The former chief executive of HSBC, Michael Geoghegan has made the positive case for Britain leaving the European Union in a report that argues the UK must "take back control over the City".
The paper, co-authored with Peter Udale, an independent risk consultant, says the Bank of England has "given the impression that all the risks lie on the leave side" and that the Bank's publications and speeches show that "it too has serious concerns about the long term risks of remaining in the EU."
Geoghegan and Udale say they wrote the report "to provide some balance to the debate by highlighting the risks of remaining in the EU."
In particular, the pair are concerned that the government has allowed the EU to impose too much regulation on the financial sector, has given over control to the Eurozone nations and has lost control over powers such as taxation.
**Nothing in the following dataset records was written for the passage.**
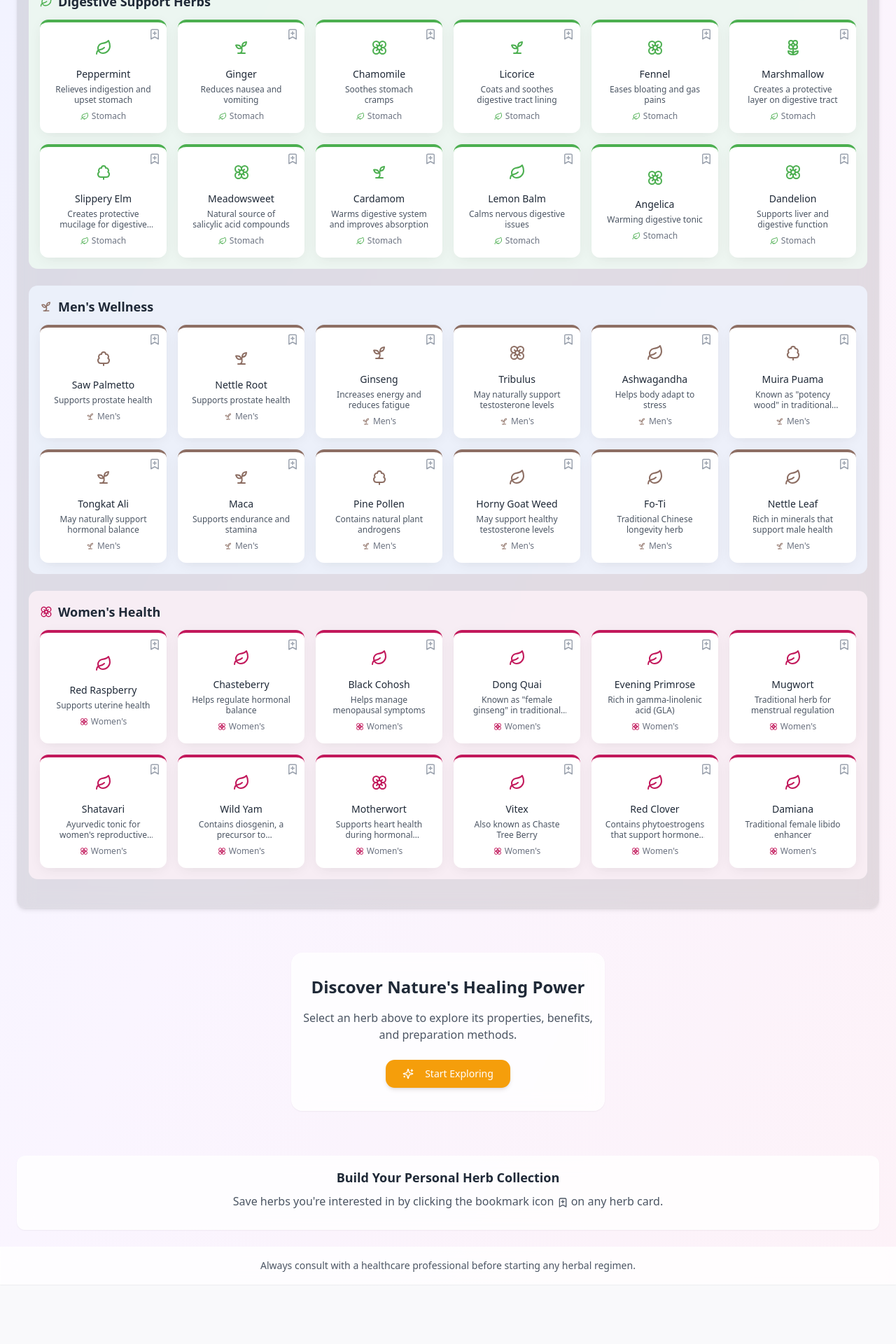
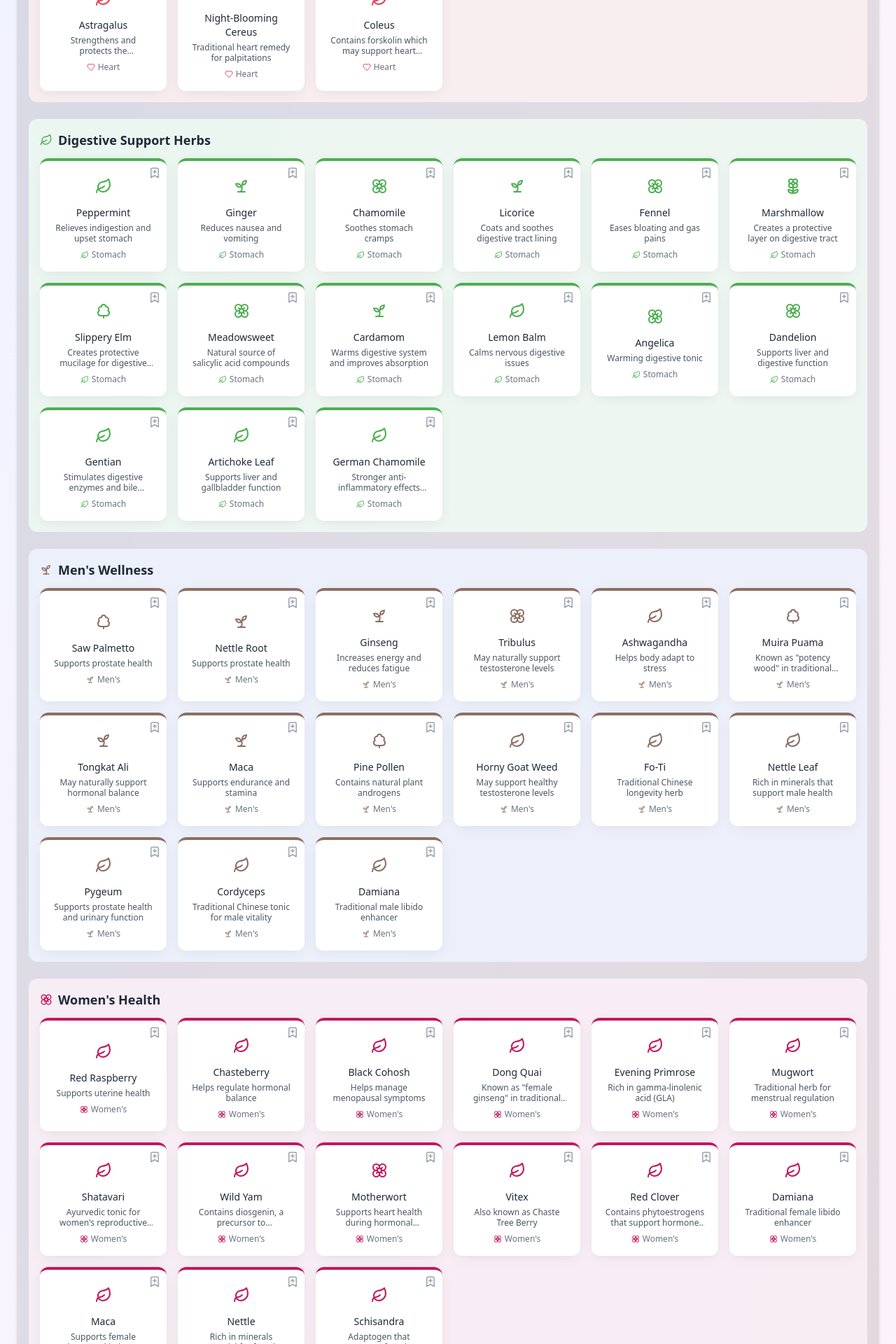
Before and after one commit to artifaks/pureherbalwisdom, a React (Vite) app: page / in a window 1280 px wide. Shown: the part 880-2800 px from the top of the page at 70% size. Before the commit the page ends 2715 px from the top, so only its background shows below. Built offline with nearby package versions, Linux system fonts and the light colour scheme.

Commit message:
Add more herbs
Adds more herbs to the dataset.

```diff
--- a/src/components/ComplementaryHerbs.tsx
+++ b/src/components/ComplementaryHerbs.tsx
@@ -27,6 +27,11 @@ const herbPairings: HerbPairingsMap = {
     { herbId: 'lemon-balm', reason: 'Lemon Balm adds nervous system support to Motherwort\'s heart benefits' },
     { herbId: 'skullcap', reason: 'Skullcap complements Motherwort\'s calming properties for stress-related heart issues' }
   ],
+  'astragalus': [
+    { herbId: 'hawthorn', reason: 'Hawthorn enhances Astragalus\'s cardiovascular strengthening effects' },
+    { herbId: 'ginger', reason: 'Ginger improves circulation alongside Astragalus\'s supportive properties' },
+    { herbId: 'garlic', reason: 'Garlic complements Astragalus with additional immune support for heart health' }
+  ],
 
   // Stomach herbs
   'ginger': [
@@ -39,6 +44,11 @@ const herbPairings: HerbPairingsMap = {
     { herbId: 'ginger', reason: 'Ginger adds warming properties to balance Peppermint\'s cooling effects' },
     { herbId: 'fennel', reason: 'Fennel works with Peppermint to reduce bloating and digestive discomfort' }
   ],
+  'gentian': [
+    { herbId: 'artichoke-leaf', reason: 'Artichoke Leaf enhances Gentian\'s digestive bitter effects for optimal digestion' },
+    { herbId: 'dandelion', reason: 'Dandelion adds liver support to Gentian\'s digestive stimulation' },
+    { herbId: 'ginger', reason: 'Ginger adds warming properties to balance Gentian\'s bitter, cooling nature' }
+  ],
 
   // Men's herbs
   'saw-palmetto': [
@@ -46,12 +56,22 @@ const herbPairings: HerbPairingsMap = {
     { herbId: 'pygeum', reason: 'Pygeum complements Saw Palmetto for comprehensive prostate health' },
     { herbId: 'ashwagandha', reason: 'Ashwagandha adds adaptogenic support to Saw Palmetto\'s hormonal benefits' }
   ],
+  'pygeum': [
+    { herbId: 'saw-palmetto', reason: 'Saw Palmetto works synergistically with Pygeum for prostate support' },
+    { herbId: 'nettle-root', reason: 'Nettle Root enhances Pygeum\'s anti-inflammatory effects' },
+    { herbId: 'cordyceps', reason: 'Cordyceps adds energy and vitality to Pygeum\'s structural support' }
+  ],
 
   // Women's herbs
-  'raspberry-leaf': [
+  'red-raspberry': [
     { herbId: 'nettle', reason: 'Nettle adds mineral support to Raspberry Leaf\'s female tonic properties' },
     { herbId: 'red-clover', reason: 'Red Clover complements Raspberry Leaf for hormonal balance' },
     { herbId: 'vitex', reason: 'Vitex enhances Raspberry Leaf\'s reproductive system support' }
+  ],
+  'nettle': [
+    { herbId: 'red-raspberry', reason: 'Red Raspberry adds reproductive tone to Nettle\'s mineral support' },
+    { herbId: 'red-clover', reason: 'Red Clover complements Nettle for female hormonal balance' },
+    { herbId: 'schisandra', reason: 'Schisandra adds adaptogenic support to Nettle\'s nourishing properties' }
   ],
 
   // Default pairings for herbs without specific matches
--- a/src/data/heartHerbs.ts
+++ b/src/data/heartHerbs.ts
@@ -154,5 +154,44 @@ export const heartHerbs = [
     ],
     oilPreparation: "1. Use dried olive leaves\n2. Infuse in olive oil for 4-6 weeks\n3. Keep in warm, dark place\n4. Use for gentle chest massage",
     tincturePreparation: "1. Fill jar 1/3 with dried olive leaves\n2. Cover with 100 proof alcohol\n3. Steep for 6 weeks, shaking daily\n4. Take 20-40 drops daily"
+  },
+  {
+    id: 'astragalus',
+    name: 'Astragalus',
+    color: '#F9A825',
+    benefits: [
+      'Strengthens and protects the cardiovascular system',
+      'Supports healthy immune function for heart health',
+      'Traditional Chinese tonic for heart qi',
+      'May support healthy blood pressure'
+    ],
+    oilPreparation: "1. Use dried astragalus root, sliced\n2. Cover with sesame oil\n3. Slow cook for 3-4 hours\n4. Use for chest and back massage",
+    tincturePreparation: "1. Fill jar 1/3 with dried astragalus root\n2. Cover with 50% alcohol solution\n3. Store for 8 weeks, shaking daily\n4. Take 30-60 drops daily as tonic"
+  },
+  {
+    id: 'cactus-grandiflorus',
+    name: 'Night-Blooming Cereus',
+    color: '#66BB6A',
+    benefits: [
+      'Traditional heart remedy for palpitations',
+      'May help support normal heart rhythm',
+      'Supports overall heart function',
+      'Used in homeopathy for heart support'
+    ],
+    oilPreparation: "1. Rarely used as an oil preparation\n2. Better utilized as tincture\n3. For external use, mix prepared tincture with oil\n4. Apply over heart area for supportive effects",
+    tincturePreparation: "1. Use fresh cactus stems (must be correctly identified)\n2. Chop finely and fill jar 1/4 full\n3. Cover with 60% alcohol\n4. Take 5-10 drops under supervision"
+  },
+  {
+    id: 'coleus',
+    name: 'Coleus',
+    color: '#BA68C8',
+    benefits: [
+      'Contains forskolin which may support heart function',
+      'May help maintain healthy blood pressure',
+      'Traditionally used in Ayurvedic medicine',
+      'Supports healthy cardiovascular function'
+    ],
+    oilPreparation: "1. Use dried coleus root\n2. Cover with olive oil at 1:5 ratio\n3. Warm infuse for 4 hours\n4. Use for external application only",
+    tincturePreparation: "1. Fill jar 1/4 with dried coleus root\n2. Cover with 100 proof alcohol\n3. Steep for 6 weeks in dark place\n4. Take 20-30 drops under supervision"
   }
 ];
--- a/src/data/mensHerbs.ts
+++ b/src/data/mensHerbs.ts
@@ -154,5 +154,44 @@ export const mensHerbs = [
     ],
     oilPreparation: "1. Use dried nettle leaves\n2. Cover with olive oil\n3. Infuse for 3-4 weeks\n4. For external use on muscles and joints",
     tincturePreparation: "1. Fill jar 1/3 with dried nettle leaves\n2. Cover with apple cider vinegar or vodka\n3. Steep for 4 weeks\n4. Take 30-60 drops daily"
+  },
+  {
+    id: 'pygeum',
+    name: 'Pygeum',
+    color: '#A1887F',
+    benefits: [
+      'Supports prostate health and urinary function',
+      'Traditional African remedy for male health',
+      'May reduce inflammation in the prostate',
+      'Often combined with saw palmetto for enhanced effects'
+    ],
+    oilPreparation: "1. Use powdered pygeum bark\n2. Mix with carrier oil at 1:5 ratio\n3. Warm infuse for 3 hours\n4. For external use only over lower abdomen",
+    tincturePreparation: "1. Fill jar 1/4 with pygeum powder\n2. Cover with 100 proof alcohol\n3. Steep for 6 weeks, shaking daily\n4. Take 20-40 drops twice daily"
+  },
+  {
+    id: 'cordyceps',
+    name: 'Cordyceps',
+    color: '#FF8F00',
+    benefits: [
+      'Traditional Chinese tonic for male vitality',
+      'Supports energy, stamina and athletic performance',
+      'May enhance oxygen utilization',
+      'Adaptogenic properties for stress management'
+    ],
+    oilPreparation: "1. Not typically used as oil preparation\n2. Best used as powder or tincture\n3. Can be added to salves for muscle application\n4. External use only",
+    tincturePreparation: "1. Use powdered cordyceps mushroom\n2. Mix with 40% alcohol at 1:5 ratio\n3. Add 10% glycerin for better extraction\n4. Take 30-60 drops daily in warm water"
+  },
+  {
+    id: 'damiana-mens',
+    name: 'Damiana',
+    color: '#FFA726',
+    benefits: [
+      'Traditional male libido enhancer',
+      'May support healthy testosterone metabolism',
+      'Helps with stress-related sexual issues',
+      'Used for nervous system support in men'
+    ],
+    oilPreparation: "1. Use dried damiana leaves\n2. Cover with jojoba oil\n3. Solar infuse for 3 weeks\n4. Use for sensual massage oil",
+    tincturePreparation: "1. Fill jar 1/3 with dried damiana\n2. Cover with brandy or vodka\n3. Store for 4 weeks in dark place\n4. Take 20-40 drops as needed"
   }
 ];
--- a/src/data/stomachHerbs.ts
+++ b/src/data/stomachHerbs.ts
@@ -154,5 +154,44 @@ export const stomachHerbs = [
     ],
     oilPreparation: "1. Use dried dandelion root\n2. Cover with olive oil\n3. Slow infuse for 4 weeks\n4. Apply to abdomen in clockwise motion",
     tincturePreparation: "1. Fill jar 1/3 with dried dandelion root\n2. Cover with 100 proof vodka\n3. Store for 6 weeks in dark place\n4. Take 30-60 drops before meals"
+  },
+  {
+    id: 'gentian',
+    name: 'Gentian',
+    color: '#FFEB3B',
+    benefits: [
+      'Stimulates digestive enzymes and bile production',
+      'Helps with appetite loss and digestive weakness',
+      'Traditional remedy for sluggish digestion',
+      'Supports healthy liver function'
+    ],
+    oilPreparation: "1. Use dried gentian root\n2. Infuse in olive oil at 1:5 ratio\n3. Warm for 3 hours on low heat\n4. For external use only as a digestive massage oil",
+    tincturePreparation: "1. Chop gentian root finely\n2. Use 1:5 ratio with 40% alcohol\n3. Steep for 6 weeks minimum\n4. Take 5-10 drops before meals (very bitter!)"
+  },
+  {
+    id: 'artichoke-leaf',
+    name: 'Artichoke Leaf',
+    color: '#4CAF50',
+    benefits: [
+      'Supports liver and gallbladder function',
+      'Helps with fat digestion and bile production',
+      'May reduce bloating after fatty meals',
+      'Traditional European digestive bitter'
+    ],
+    oilPreparation: "1. Use dried artichoke leaves\n2. Cover with olive oil\n3. Infuse for 3-4 weeks\n4. Strain and use for liver area massage",
+    tincturePreparation: "1. Fill jar 1/3 with dried leaves\n2. Cover with 100 proof alcohol\n3. Store for 6 weeks, shaking daily\n4. Take 20-30 drops before meals"
+  },
+  {
+    id: 'chamomile-german',
+    name: 'German Chamomile',
+    color: '#FFECB3',
+    benefits: [
+      'Stronger anti-inflammatory effects than common chamomile',
+      'Particularly effective for inflammatory bowel conditions',
+      'Helps with nervous digestive issues',
+      'Soothes digestive tract lining'
+    ],
+    oilPreparation: "1. Use dried blue chamomile flowers\n2. Cover with jojoba oil completely\n3. Infuse using low heat for 3 hours\n4. Will develop blue color from chamazulene content",
+    tincturePreparation: "1. Fill jar loosely with dried flowers\n2. Cover with 80 proof vodka\n3. Store for 4 weeks in dark place\n4. Take 30-60 drops before bed"
   }
 ];
--- a/src/data/womensHerbs.ts
+++ b/src/data/womensHerbs.ts
@@ -154,5 +154,44 @@ export const womensHerbs = [
     ],
     oilPreparation: "1. Use dried damiana leaves\n2. Cover with jojoba or almond oil\n3. Warm infuse for 4 hours\n4. Use for sensual massage",
     tincturePreparation: "1. Fill jar 1/3 with dried herb\n2. Cover with brandy or vodka\n3. Store for 4-6 weeks\n4. Take 20-30 drops as needed"
+  },
+  {
+    id: 'maca-womens',
+    name: 'Maca',
+    color: '#FFB74D',
+    benefits: [
+      'Supports female hormonal balance',
+      'May help reduce menopausal symptoms',
+      'Traditional fertility support for women',
+      'Adaptogen that helps with stress response'
+    ],
+    oilPreparation: "1. Not typically used as oil\n2. Best used as powder in foods\n3. Can be added to body butters for topical use\n4. External application only",
+    tincturePreparation: "1. Mix maca powder with glycerin at 1:4 ratio\n2. Add 25% alcohol as preservative\n3. Shake daily for 6 weeks\n4. Take 1/4-1/2 teaspoon daily"
+  },
+  {
+    id: 'nettle',
+    name: 'Nettle',
+    color: '#388E3C',
+    benefits: [
+      'Rich in minerals essential for female health',
+      'Supports healthy iron levels during menstruation',
+      'May help reduce water retention during cycles',
+      'Nourishing tonic for the female reproductive system'
+    ],
+    oilPreparation: "1. Use dried nettle leaves\n2. Cover with olive oil\n3. Infuse for 4 weeks in sunlight\n4. Use for massage over abdomen and lymph areas",
+    tincturePreparation: "1. Fill jar with fresh nettle leaves\n2. Cover with apple cider vinegar\n3. Store for 4-6 weeks in dark place\n4. Take 1-2 teaspoons daily"
+  },
+  {
+    id: 'schisandra',
+    name: 'Schisandra',
+    color: '#D32F2F',
+    benefits: [
+      'Adaptogen that supports female endocrine system',
+      'May help with stress-related hormonal imbalances',
+      'Traditional Chinese herb for female vitality',
+      'Supports liver function for hormonal detoxification'
+    ],
+    oilPreparation: "1. Use dried schisandra berries\n2. Cover with jojoba oil at 1:5 ratio\n3. Warm infuse for 3 hours\n4. Use for facial massage or lymphatic system",
+    tincturePreparation: "1. Fill jar 1/3 with dried berries\n2. Cover with 80 proof vodka\n3. Store for 6-8 weeks, shaking daily\n4. Take 20-40 drops twice daily"
   }
 ];
```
They write: "Our conclusion is that a vote to leave would allow the UK to take back control over the City, would reduce the risk of future euro-contagion to the UK financial services sector and the wider UK economy, would return primacy over areas such as taxation to the UK and, over the long term, would make the City a more competitive, prosperous global financial centre."
The intervention comes as the EU referendum debate has tilted onto the issue of migration – today Cameron was accused of misleading the British people with impossible manifesto pledges on migrant numbers, and called out for being "too rich" to understand the public's concerns.